Reproduce the entries exactly, but keep the pictures out of the copy.

[Before-and-after change records]
== == ==

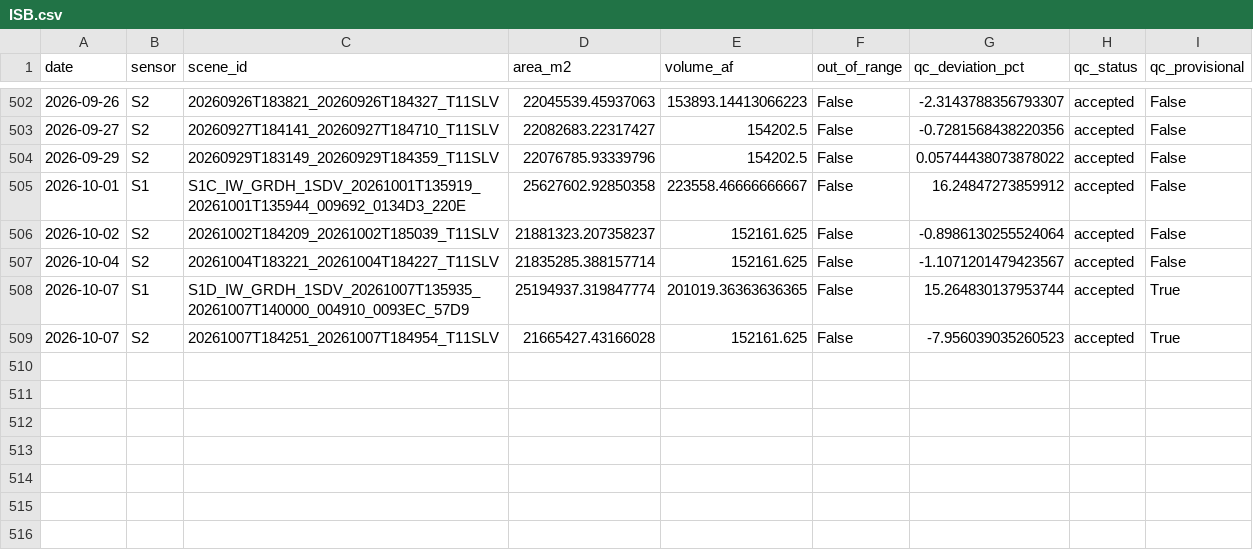
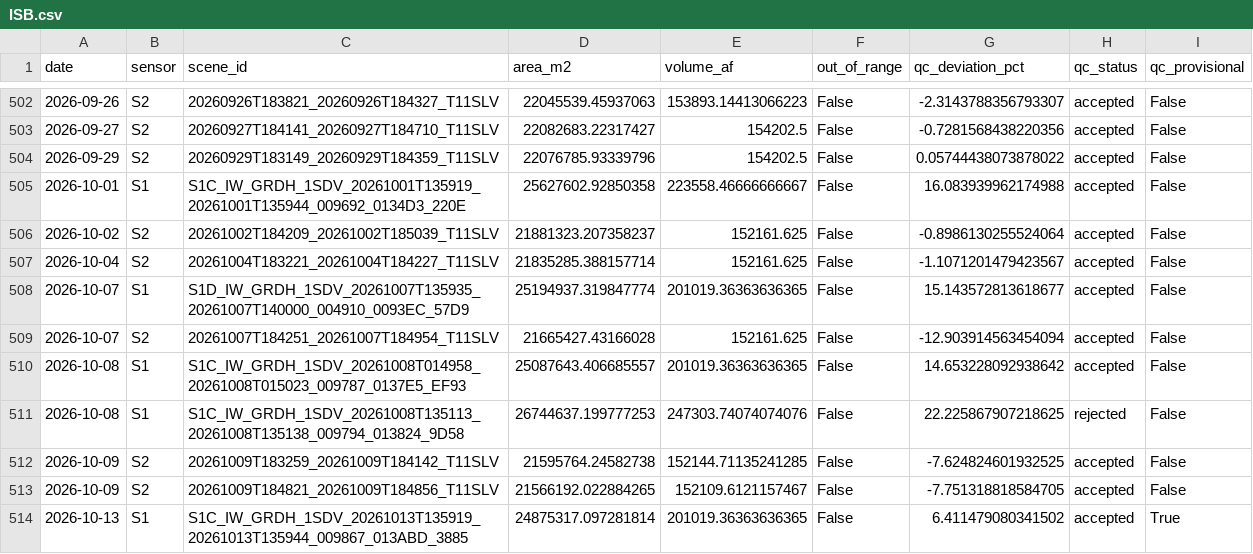
Before and after one commit to jimkaj/reservoir_ca, a CSV file: reservoirs/timeseries/ISB.csv, drawn as a sheet; only a part is shown, gaps mark what is left out.

```diff
--- a/reservoirs/timeseries/ISB.csv
+++ b/reservoirs/timeseries/ISB.csv
@@ -504,6 +504,11 @@ date,sensor,scene_id,area_m2,volume_af,out_of_range,qc_deviation_pct,qc_status,q
 2026-09-29,S2,20260929T183149_20260929T184359_T11SLV,22076785.93339796,154202.5,False,0.05744438073878022,accepted,False
-2026-10-01,S1,S1C_IW_GRDH_1SDV_20261001T135919_20261001T135944_009692_0134D3_220E,25627602.92850358,223558.46666666667,False,16.24847273859912,accepted,False
+2026-10-01,S1,S1C_IW_GRDH_1SDV_20261001T135919_20261001T135944_009692_0134D3_220E,25627602.92850358,223558.46666666667,False,16.083939962174988,accepted,False
 2026-10-02,S2,20261002T184209_20261002T185039_T11SLV,21881323.207358237,152161.625,False,-0.8986130255524064,accepted,False
 2026-10-04,S2,20261004T183221_20261004T184227_T11SLV,21835285.388157714,152161.625,False,-1.1071201479423567,accepted,False
-2026-10-07,S1,S1D_IW_GRDH_1SDV_20261007T135935_20261007T140000_004910_0093EC_57D9,25194937.319847774,201019.36363636365,False,15.264830137953744,accepted,True
-2026-10-07,S2,20261007T184251_20261007T184954_T11SLV,21665427.43166028,152161.625,False,-7.956039035260523,accepted,True
+2026-10-07,S1,S1D_IW_GRDH_1SDV_20261007T135935_20261007T140000_004910_0093EC_57D9,25194937.319847774,201019.36363636365,False,15.143572813618677,accepted,False
+2026-10-07,S2,20261007T184251_20261007T184954_T11SLV,21665427.43166028,152161.625,False,-12.903914563454094,accepted,False
+2026-10-08,S1,S1C_IW_GRDH_1SDV_20261008T014958_20261008T015023_009787_0137E5_EF93,25087643.406685557,201019.36363636365,False,14.653228092938642,accepted,False
+2026-10-08,S1,S1C_IW_GRDH_1SDV_20261008T135113_20261008T135138_009794_013824_9D58,26744637.199777253,247303.74074074076,False,22.225867907218625,rejected,False
+2026-10-09,S2,20261009T183259_20261009T184142_T11SLV,21595764.24582738,152144.71135241285,False,-7.624824601932525,accepted,False
+2026-10-09,S2,20261009T184821_20261009T184856_T11SLV,21566192.022884265,152109.6121157467,False,-7.751318818584705,accepted,False
+2026-10-13,S1,S1C_IW_GRDH_1SDV_20261013T135919_20261013T135944_009867_013ABD_3885,24875317.097281814,201019.36363636365,False,6.411479080341502,accepted,True
```
Also changed, not shown: reservoirs/timeseries/DON.csv, reservoirs/timeseries/LBS.csv, 36 other files.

== == ==

(ANSWER AREA):
Before and after one commit to jimkaj/reservoir_ca, a CSV file: reservoirs/timeseries/ISB.csv, drawn as a sheet; only a part is shown, gaps mark what is left out.

```diff
--- a/reservoirs/timeseries/ISB.csv
+++ b/reservoirs/timeseries/ISB.csv
@@ -504,6 +504,11 @@ date,sensor,scene_id,area_m2,volume_af,out_of_range,qc_deviation_pct,qc_status,q
 2026-09-29,S2,20260929T183149_20260929T184359_T11SLV,22076785.93339796,154202.5,False,0.05744438073878022,accepted,False
-2026-10-01,S1,S1C_IW_GRDH_1SDV_20261001T135919_20261001T135944_009692_0134D3_220E,25627602.92850358,223558.46666666667,False,16.24847273859912,accepted,False
+2026-10-01,S1,S1C_IW_GRDH_1SDV_20261001T135919_20261001T135944_009692_0134D3_220E,25627602.92850358,223558.46666666667,False,16.083939962174988,accepted,False
 2026-10-02,S2,20261002T184209_20261002T185039_T11SLV,21881323.207358237,152161.625,False,-0.8986130255524064,accepted,False
 2026-10-04,S2,20261004T183221_20261004T184227_T11SLV,21835285.388157714,152161.625,False,-1.1071201479423567,accepted,False
-2026-10-07,S1,S1D_IW_GRDH_1SDV_20261007T135935_20261007T140000_004910_0093EC_57D9,25194937.319847774,201019.36363636365,False,15.264830137953744,accepted,True
-2026-10-07,S2,20261007T184251_20261007T184954_T11SLV,21665427.43166028,152161.625,False,-7.956039035260523,accepted,True
+2026-10-07,S1,S1D_IW_GRDH_1SDV_20261007T135935_20261007T140000_004910_0093EC_57D9,25194937.319847774,201019.36363636365,False,15.143572813618677,accepted,False
+2026-10-07,S2,20261007T184251_20261007T184954_T11SLV,21665427.43166028,152161.625,False,-12.903914563454094,accepted,False
+2026-10-08,S1,S1C_IW_GRDH_1SDV_20261008T014958_20261008T015023_009787_0137E5_EF93,25087643.406685557,201019.36363636365,False,14.653228092938642,accepted,False
+2026-10-08,S1,S1C_IW_GRDH_1SDV_20261008T135113_20261008T135138_009794_013824_9D58,26744637.199777253,247303.74074074076,False,22.225867907218625,rejected,False
+2026-10-09,S2,20261009T183259_20261009T184142_T11SLV,21595764.24582738,152144.71135241285,False,-7.624824601932525,accepted,False
+2026-10-09,S2,20261009T184821_20261009T184856_T11SLV,21566192.022884265,152109.6121157467,False,-7.751318818584705,accepted,False
+2026-10-13,S1,S1C_IW_GRDH_1SDV_20261013T135919_20261013T135944_009867_013ABD_3885,24875317.097281814,201019.36363636365,False,6.411479080341502,accepted,True
```
Also changed, not shown: reservoirs/timeseries/DON.csv, reservoirs/timeseries/LBS.csv, 36 other files.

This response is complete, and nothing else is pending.